The city witnessed many important historical happenings and, before the Swedish invasion, Biecz served as an important judicial center and the official post of the legendary executioner who, according to a legend, recited Homer and Ovid while torturing the condemned.
Sometimes called “Little Krakow,” Biecz is a beautiful city with a sizable Old Town and market square. Highlights include the late Gothic church with a unique sheet music stand dating back to 1633, one-of-a-kind in Europe. Walk along the narrow streets and make sure to visit the historic hall at Chodor House.
One of Poland’s historic national monuments, Kazimierz Dolny, is a spectacular sight. A visit will take you straight to the Middle Ages. Located at the bank of the Vistula River, Kazimierz used to be one of the most important cities in the region.
Today, it’s a huge tourist attraction thanks to its Old Town, attracting Polish poets, artists, filmmakers, and writers since the 19th century. Highlights include: the Parish Church of St. Bartholomew and John the Baptist (notice the amazing organs dating back to 1620!), St. Anne Church, ruins of the castle dating back to the 14th century, and an even older defensive tower.
The best way to discover the beauty of Wrocław’s Old Town is to simply wander around. Head over to the Market Square that serves not only as the city’s municipal center, but also as its social and cultural hub.
You can enjoy the view from one of the terraced cafes and restaurants. You’d never believe that the square was completely demolished during the Second World War and rebuilt in the 1950s.

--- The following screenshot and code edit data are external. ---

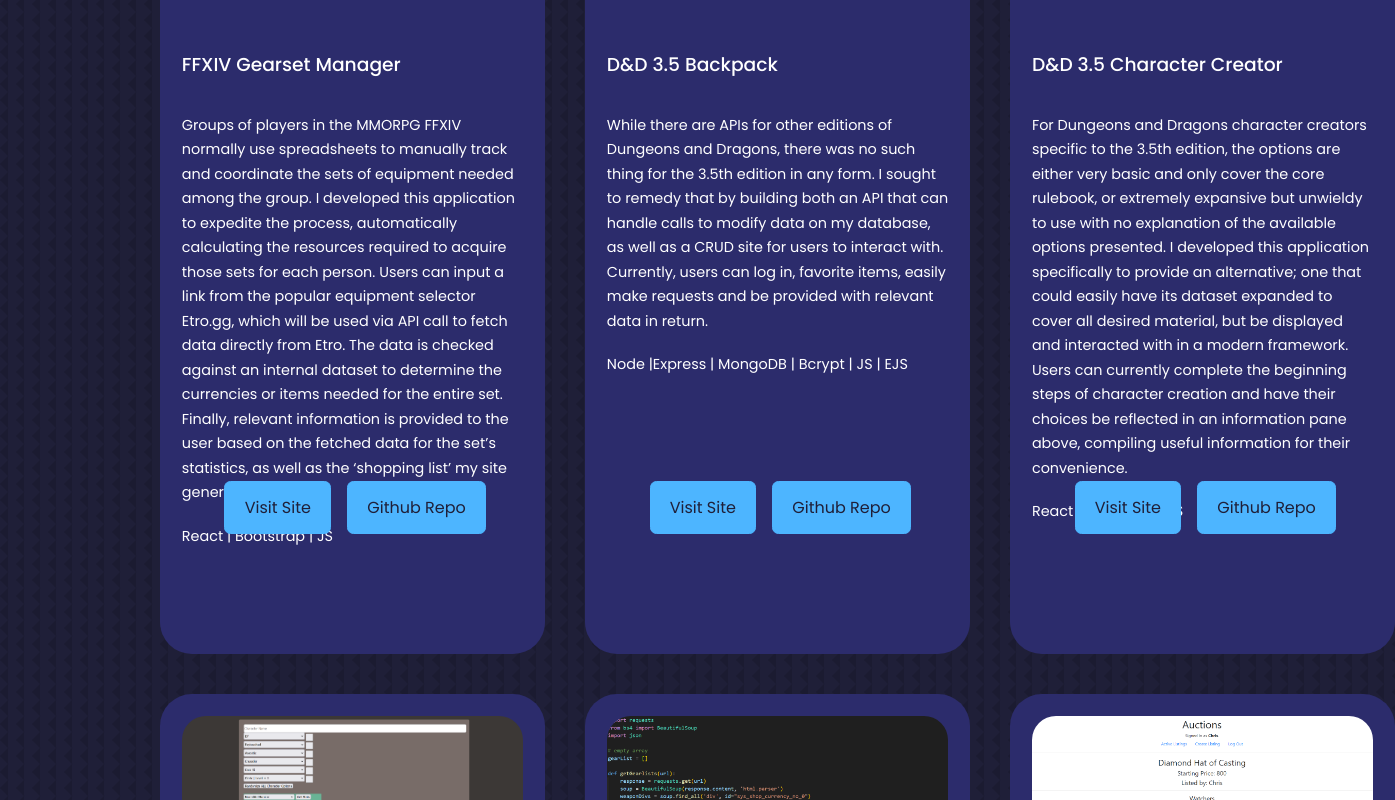
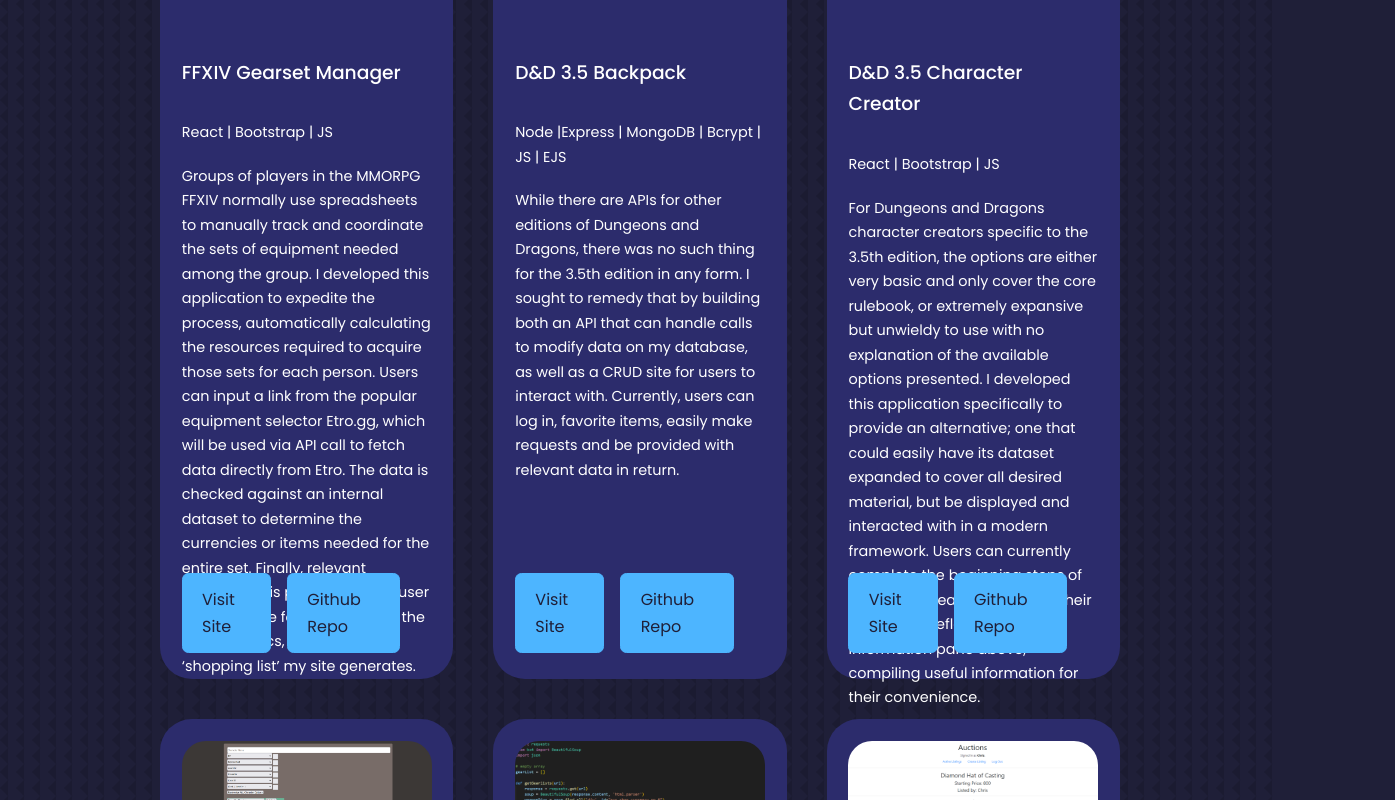
Before and after one commit to windikite/Portfolio, a React (Create React App) app: page / in a window 1280 px wide. Shown: the part 2420-3220 px from the top of the page, 1395 px wide, since content can reach past the window. Built offline with nearby package versions, Linux system fonts and the light colour scheme.

Commit message:
v0.1.8 tweaked portfolio css

```diff
--- a/src/components/portfolio/Portfolio.jsx
+++ b/src/components/portfolio/Portfolio.jsx
@@ -120,10 +120,10 @@
             </div>
             <div className="portfolio__item-content">
               <h3>{pro.title}</h3>
+              <p>{pro.technologies}</p>
               <p>{pro.description}</p>
-              <p>{pro.technologies}</p>
             </div>
-            <div className="container portfolio__container">
+            <div className="container links">
               {checkSites(pro)}
             </div>
           </article>
--- a/src/components/portfolio/portfolio.css
+++ b/src/components/portfolio/portfolio.css
@@ -10,6 +10,7 @@
   border-radius: 2rem;
   border: 1px solid transparent;
   transition: var(--transition);
+  position:relative;
 }
 
 .portfolio__item:hover {
@@ -30,6 +31,11 @@
 .portfolio__item p {
   margin: 0 0 1.2rem 0;
   font-size: 0.9rem;
+}
+
+.links {
+  position:absolute;
+  bottom: 25px;
 }
 
 .portfolio__item-cta {
```
Also changed, not shown: src/assets/IMG3.png.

However, the amazing 13th-century Town Hall somehow survived, and today it stands in all its glory. When traveling abroad to Poland, make sure to visit the neighbouring Plac Solny, known as the Flower Market. The scores of flower sellers are bound to put a smile on your face.
The oldest town in the land by the Vistula River, Złotoryja dates back to 1211, when it was granted town privileges. The town was famous for gold mining that attracted plenty of German settlers and contributed to the growth of the city that culminated in the 16th century.
The Old Town is home to many historical gems, such as the 13th-century Church of the Birth of the Blessed Virgin Mary or the Smith’s Tower, one of the several leaning towers in Poland. The main Market Square is surrounded by a selection of picturesque Neoclassical and Baroque houses. You will notice that one of these houses is surrounded by seven lime trees. That number is symbolic and it refers to the seven men who, according to a legend, survived the plague that decimated the town in 1556.
Make sure to visit the Dolphin’s Fountain as well, a 400-year-old landmark where you get to enjoy a rather original interpretation of the aquatic animals.
The Old Town of Zakopane, a charming Polish city located at the foot of Gubałówka mountain, begins at Kościeliska Street. The district is called Krupówki, and it has attracted scores of writers, artists and poets since the early 20th century. That’s also where you’ll find the most beautiful historic sights of Zakopane.
Start with St. Andrew and Benedict Chapel (also known as the Gąsieniców Chapel), the oldest sacred building in town – allegedly built with stolen money! Don’t miss out on the small stone chapel surmounted by a turret – that’s easily the most valuable heritage site around.
Other highlights of Zakopane include the Old Church of Our Lady of Częstochowa, full of old folk paintings and a dozen well-preserved cottages dating back to the second half of the 19th century. Check out U Wnuka Inn to get a glimpse of the lifestyle led by the former inhabitants of Zakopane.
Each and every one of these historical centers has its own charm, and visiting all of them when traveling abroad in Poland is bound to help you appreciate the country’s rich history – one that stretches beyond the tragedies of the World Wars back to the fascinating period of the Middle Ages.